So, when people stop buying computers and stop going to the web sites from their mobile devices, the web will again become a hacker thing. Remember Gopher? Look it up here, if you haven’t ever seen it.
It was a year ago when people started making funny jokes about the iPad. Then the device showed up in stores and turned out to be a good one. People loved our MobileNoter for iPad, and it helped our sales a lot.

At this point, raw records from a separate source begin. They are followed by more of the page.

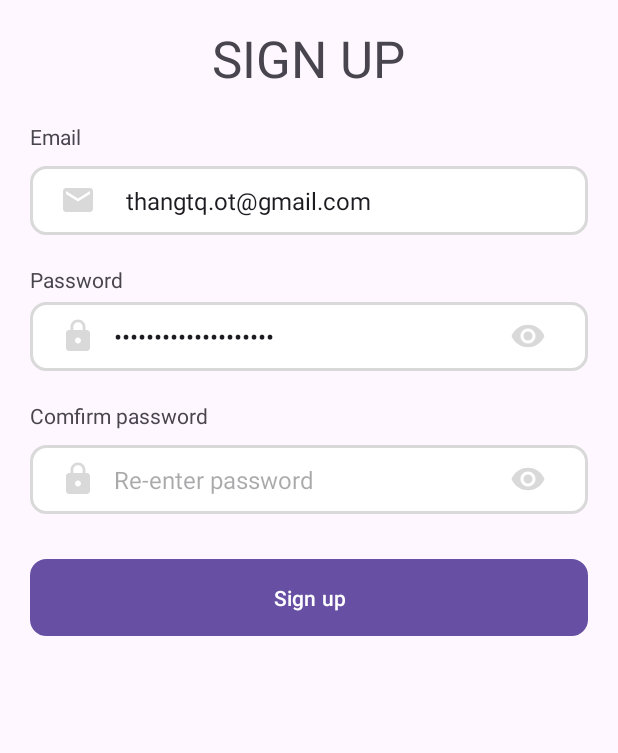
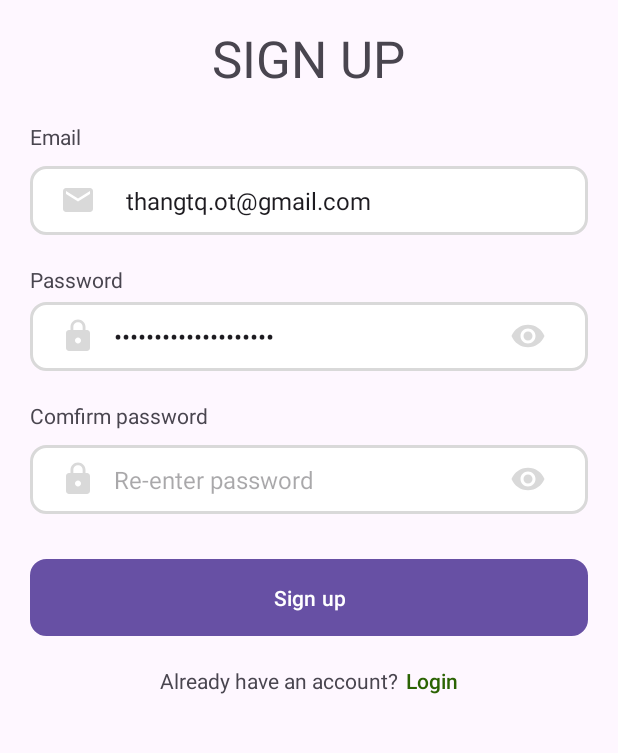
Before and after one commit to quangthangit/Avoca-app, an Android app: the fragment SignUpFragment shown on its own in the app's theme, on a phone screen of 412 x 824 dp, the part 162-915 px from its top. Run offline under Robolectric (Android 15) with nearby library versions, the phone set to English and light mode, and no system bars.

Commit message:
update fragment sign up layout

```diff
--- a/app/src/main/res/layout/fragment_sign_up.xml
+++ b/app/src/main/res/layout/fragment_sign_up.xml
@@ -63,7 +63,17 @@
             android:text="thangtq.ot@gmail.com"
             android:textSize="16dp" />
     </RelativeLayout>
-
+    <TextView
+        android:layout_width="match_parent"
+        android:layout_height="wrap_content"
+        android:layout_marginHorizontal="20dp"
+        android:layout_marginTop="10dp"
+        android:fontFamily="sans-serif"
+        android:textColor="#FF4D4F"
+        android:gravity="start"
+        android:text="Please enter email"
+        android:visibility="gone"
+        android:textSize="14dp" />
 
     <TextView
         android:layout_width="match_parent"
@@ -116,7 +126,17 @@
             android:src="@drawable/eye_icon" />
 
     </RelativeLayout>
-
+    <TextView
+        android:layout_width="match_parent"
+        android:layout_height="wrap_content"
+        android:layout_marginHorizontal="20dp"
+        android:layout_marginVertical="10dp"
+        android:fontFamily="sans-serif"
+        android:textColor="#FF4D4F"
+        android:gravity="start"
+        android:text="Please enter email"
+        android:visibility="gone"
+        android:textSize="14dp" />
     <TextView
         android:layout_width="match_parent"
         android:layout_height="wrap_content"
@@ -167,7 +187,17 @@
             android:src="@drawable/eye_icon" />
 
     </RelativeLayout>
-
+    <TextView
+        android:layout_width="match_parent"
+        android:layout_height="wrap_content"
+        android:layout_marginHorizontal="20dp"
+        android:layout_marginVertical="10dp"
+        android:fontFamily="sans-serif"
+        android:textColor="#FF4D4F"
+        android:gravity="start"
+        android:text="Please enter email"
+        android:visibility="gone"
+        android:textSize="14dp" />
     <Button
         android:layout_width="match_parent"
         android:layout_height="wrap_content"
@@ -179,5 +209,23 @@
         android:text="Sign up"
         android:textColor="#FFFFFF" />
 
+    <LinearLayout
+        android:layout_width="wrap_content"
+        android:layout_height="wrap_content"
+        android:layout_marginTop="20dp"
+        android:orientation="horizontal">
 
+        <TextView
+            android:layout_width="wrap_content"
+            android:layout_height="wrap_content"
+            android:text="Already have an account?" />
+
+        <TextView
+            android:layout_width="wrap_content"
+            android:layout_height="wrap_content"
+            android:fontFamily="sans-serif-medium"
+            android:layout_marginStart="5dp"
+            android:textColor="#2B6303"
+            android:text="Login" />
+    </LinearLayout>
 </LinearLayout>
```
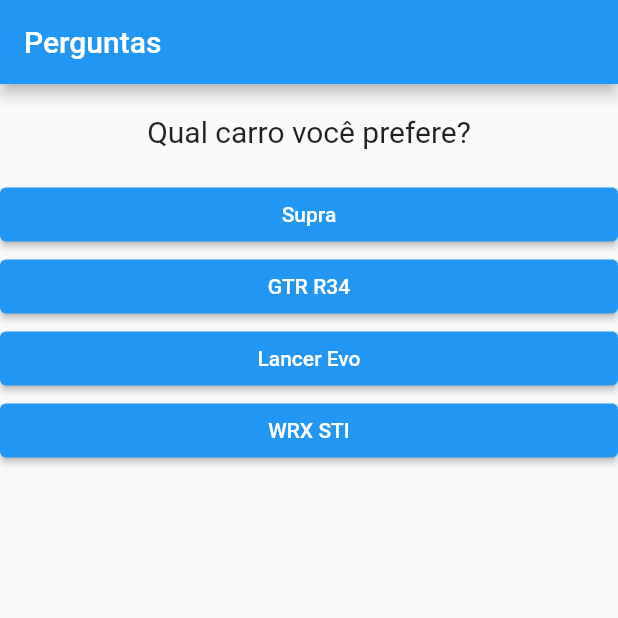
After one commit to Rezende-Fabio/Quiz-Flutter, a Flutter app: the screen it shows after launch, on a phone screen of 412 x 824 dp, the top half of it. The commit adds this screen. Run offline on Flutter 3.47's test engine with Material 2 defaults, Android fonts, the phone set to English and light mode, and no system bars.

Commit message:
add questionario.dart

```diff
--- a/lib/main.dart
+++ b/lib/main.dart
@@ -1,7 +1,6 @@
 import 'package:flutter/material.dart';
-import './questao.dart';
-import './resposta.dart';
 import './resultado.dart';
+import './questionario.dart';
 
 main() => runApp(PerguntaApp());
 
@@ -37,21 +36,17 @@ class _PerguntaAppState extends State<PerguntaApp> {
 
   @override
   Widget build(BuildContext context) {
-    List<String> respostas = temPergutaSelecionada
-        ? _perguntas[_perguntaSelecionada].cast()['resposta']
-        : [];
 
     return MaterialApp(
       home: Scaffold(
         appBar: AppBar(
           title: Text("Perguntas"),
         ),
-        body: temPergutaSelecionada ? Column(
-          children: [
-            Questao(_perguntas[_perguntaSelecionada]["texto"].toString()),
-            ...respostas.map((t) => Resposta(t, _responder)).toList(),
-          ],
-        ): Resultado()
+        body: temPergutaSelecionada ? Questionario(
+          perguntas: _perguntas,
+          perguntaSelecionada: _perguntaSelecionada,
+          responder: _responder,)
+          : Resultado()
       ),
     );
   }
--- /dev/null
+++ b/lib/questionario.dart
@@ -0,0 +1,33 @@
+import 'package:flutter/material.dart';
+import './questao.dart';
+import './resposta.dart';
+
+class Questionario extends StatelessWidget {
+  final List<Map<String, Object>> perguntas;
+  final int perguntaSelecionada;
+  final void Function() responder;
+
+  Questionario({
+    required this.perguntas,
+    required this.perguntaSelecionada,
+    required this.responder,
+  });
+
+  bool get temPergutaSelecionada {
+    return perguntaSelecionada < perguntas.length;
+  }
+
+  @override
+  Widget build(BuildContext context) {
+    List<String> respostas = temPergutaSelecionada
+        ? perguntas[perguntaSelecionada].cast()['resposta']
+        : [];
+
+    return Column(
+      children: [
+        Questao(perguntas[perguntaSelecionada]["texto"].toString()),
+        ...respostas.map((t) => Resposta(t, responder)).toList(),
+      ],
+    );
+  }
+}
```
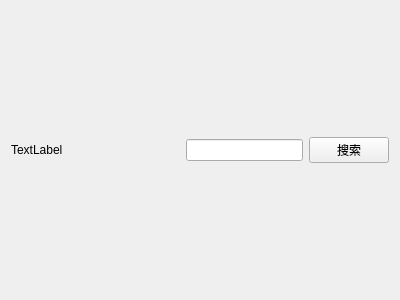
This is DesktopManager/widgets/PendantChoseWidget.ui in PureBulb/BulbDesktop as Qt 5 draws it before an edit. The edited form follows.
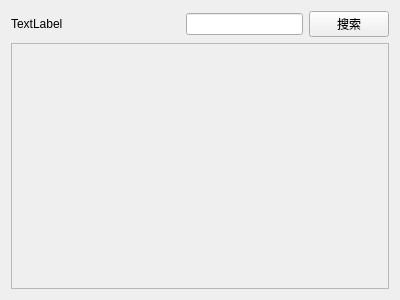
This is the edited form.

```diff
--- a/DesktopManager/widgets/PendantChoseWidget.ui
+++ b/DesktopManager/widgets/PendantChoseWidget.ui
@@ -51,7 +51,30 @@
       </layout>
      </item>
      <item>
-      <layout class="QGridLayout" name="gridLayout"/>
+      <layout class="QGridLayout" name="gridLayout">
+       <item row="0" column="0">
+        <widget class="QScrollArea" name="scrollArea">
+         <property name="widgetResizable">
+          <bool>true</bool>
+         </property>
+         <widget class="QWidget" name="scrollAreaWidgetContents">
+          <property name="geometry">
+           <rect>
+            <x>0</x>
+            <y>0</y>
+            <width>376</width>
+            <height>243</height>
+           </rect>
+          </property>
+          <layout class="QGridLayout" name="gridLayout_4">
+           <item row="0" column="0">
+            <layout class="QGridLayout" name="pendantsView"/>
+           </item>
+          </layout>
+         </widget>
+        </widget>
+       </item>
+      </layout>
      </item>
     </layout>
    </item>
```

But more interesting is that Apple sold 14.8 million iPads in 2010.
That’s huge for a market created overnight, out of nowhere.
Even more interesting are analysts predictions for iPad sales in 2010. Remember, these are high paid analysts, whose insights are taken into account by top investment banks in the worlds (figures are in millions):
- David Bailey, Goldman Sachs 6.2
- Kathryn Huberty, Morgan Stanley 6.0
- Shaw Wu, Kauffman Bros. 5.0
- Mike Abramsky, RBC Capital Markets 5.0
- Ben Reitzes, Barclays Capital 2.9
- Chris Whitmore, Deutsche Bank 2.0
- Scott Craig, Merrill Lynch 1.2
- Doug Reid, Thomas Weisel 1.1
- Yair Reiner, Oppenheimer 1.1
Analysts data are taken from here. It goes to show how disruptive this Apple’s shiny tablet turned out to be. Apparently, more surprises to come. Apple is about to unveil iPad 2 while there are still no worthy competitors out there for the old iPad.
- Intel is going to produce ARM chips that are going to be effective enough for smartphones;
- Microsoft is going to make their next version of Windows run on Intel’s ARM chips;
- This combination is going to power smartphones in the future.
While this is a good thing overall (more hardware and software for smartphones to choose from), it’s a death sentence for WP7. If an ARM version of Windows 8 runs on Intel chip based smartphones, nobody will need the current stack of hardware and software known as Windows Phone 7.
Microsoft still hasn’t revealed sales numbers for their Windows Phone 7 and they probably have a reason not to. Meanwhile, Steve Ballmer said during CES that Microsoft “is going to continue to invest in WP7 aggressively in the future“.
However, there are several indications that they already lost faith in Windows Phone 7 and are not willing to bid everything on it. One of them is the release of OneNote for iPhone.
Why did they release it at all? Microsoft will never move a finger for a market smaller than say $1b. Obviously, they don’t expect to make any significant money off OneNote for iPhone. But if they port their entire Office suite to iPhone and iPad, that’s a totally different matter. With the number of devices going into hundreds of millions that’s a $1b market.
Here is the problem: if Microsoft kept Office suite exclusively to Windows Phone 7 platform, it would have been a strong advantage of WP7, especially in the eyes of corporate users. Apparently, the Office division in Microsoft won over WP7 group and the exclusivity won’t hold. And WP7 is doomed without all the help it can get from Microsoft.